Response or Comment
In recent years, Congress has passed a number of laws that direct various government agencies to safeguard animal welfare. Our own agency has been involved principally in enforcing the Animal Welfare Act and the Horse Protection Act, and therefore we will limit this discussion to these two laws.
The Animal Welfare Act was passed in 1966 and amended in 1970 and 1976. The Act uses a system of licensing and registration to regulate a number of nonfarm businesses and organizations. These groups are required to provide humane care and treatment to regulated animals, which include hamsters, guinea pigs, rabbits, dogs, cats, monkeys and other nonhuman primates and most other warmblooded animals. A wide variety of practices are required under 10 federal standards which govern transportation, handling, housing, feeding, watering, sanitation, ventilation, shelter from extremes of weather and temperature, separation of incompatible animals, and veterinary care.

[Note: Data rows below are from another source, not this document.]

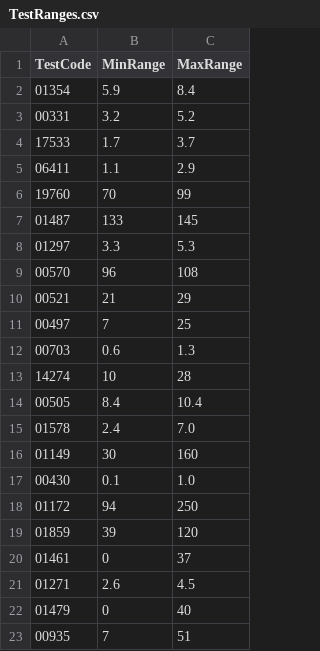
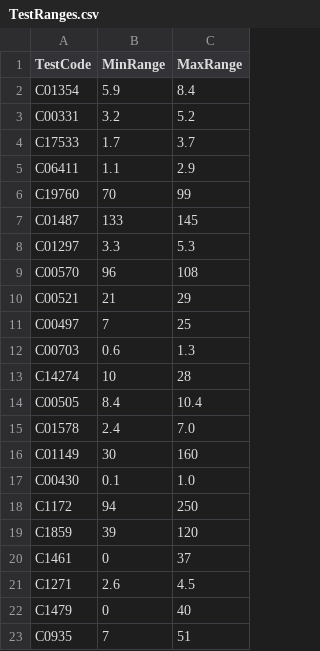
Before and after one commit to mwaseem75/ResultVerification, a CSV file: TestRanges.csv, drawn as a sheet.

```diff
--- a/TestRanges.csv
+++ b/TestRanges.csv
@@ -1,23 +1,23 @@
 TestCode,MinRange,MaxRange
-01354,5.9,8.4
-00331,3.2,5.2
-17533,1.7,3.7
-06411,1.1,2.9
-19760,70,99
-01487,133,145
-01297,3.3,5.3
-00570,96,108
-00521,21,29
-00497,7,25
-00703,0.6,1.3
-14274,10,28
-00505,8.4,10.4
-01578,2.4,7.0
-01149,30,160
-00430,0.1,1.0
-01172,94,250
-01859,39,120
-01461,0,37
-01271,2.6,4.5
-01479,0,40
-00935,7,51
+C01354,5.9,8.4
+C00331,3.2,5.2
+C17533,1.7,3.7
+C06411,1.1,2.9
+C19760,70,99
+C01487,133,145
+C01297,3.3,5.3
+C00570,96,108
+C00521,21,29
+C00497,7,25
+C00703,0.6,1.3
+C14274,10,28
+C00505,8.4,10.4
+C01578,2.4,7.0
+C01149,30,160
+C00430,0.1,1.0
+C1172,94,250
+C1859,39,120
+C1461,0,37
+C1271,2.6,4.5
+C1479,0,40
+C0935,7,51
```
Also changed, not shown: 3 other files.
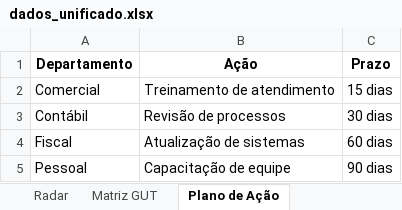
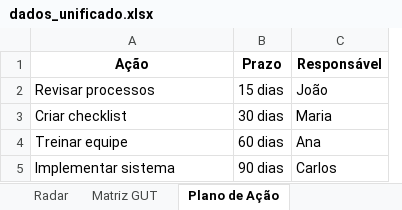
Before and after one commit to gabriel19955671/painel-gut, an Excel workbook: dados_unificado.xlsx, sheet Plano de Ação, drawn as a sheet; values as stored, in another font and other column widths than the file's, no borders; removed rows and columns are numbered as before the commit, all else as after; the diff names each change by its address in the sheet, - before the commit and + after, or states it on an @@ line.

Commit message:
Atualiza planilha com coluna Responsável

```diff
--- a/dados_unificado.xlsx (sheet Plano de Ação)
+++ b/dados_unificado.xlsx (sheet Plano de Ação)
-column A (Departamento), rows 2-5: Comercial | Contábil | Fiscal | Pessoal
+column C (Responsável), rows 2-5: João | Maria | Ana | Carlos
-A2 (Ação): Treinamento de atendimento
+A2 (Ação): Revisar processos
-A3 (Ação): Revisão de processos
+A3 (Ação): Criar checklist
-A4 (Ação): Atualização de sistemas
+A4 (Ação): Treinar equipe
-A5 (Ação): Capacitação de equipe
+A5 (Ação): Implementar sistema
```
Also changed, not shown: sheet Matriz GUT, sheet Radar, 3 other files.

The Horse Protection Act, passed in 1970 and amended in 1976, protects only a single species- the horse- and regulates a single industry- the horse show business. Only a single practice of the industry is at issue- the showing or sale of horses whose gait is altered by pain in the legs.
Chaloux, P.A., & Heppner, M.B. (1980). History and development of federal animal welfare regulations. International Journal for the Study of Animal Problems, 1(5), 287-295.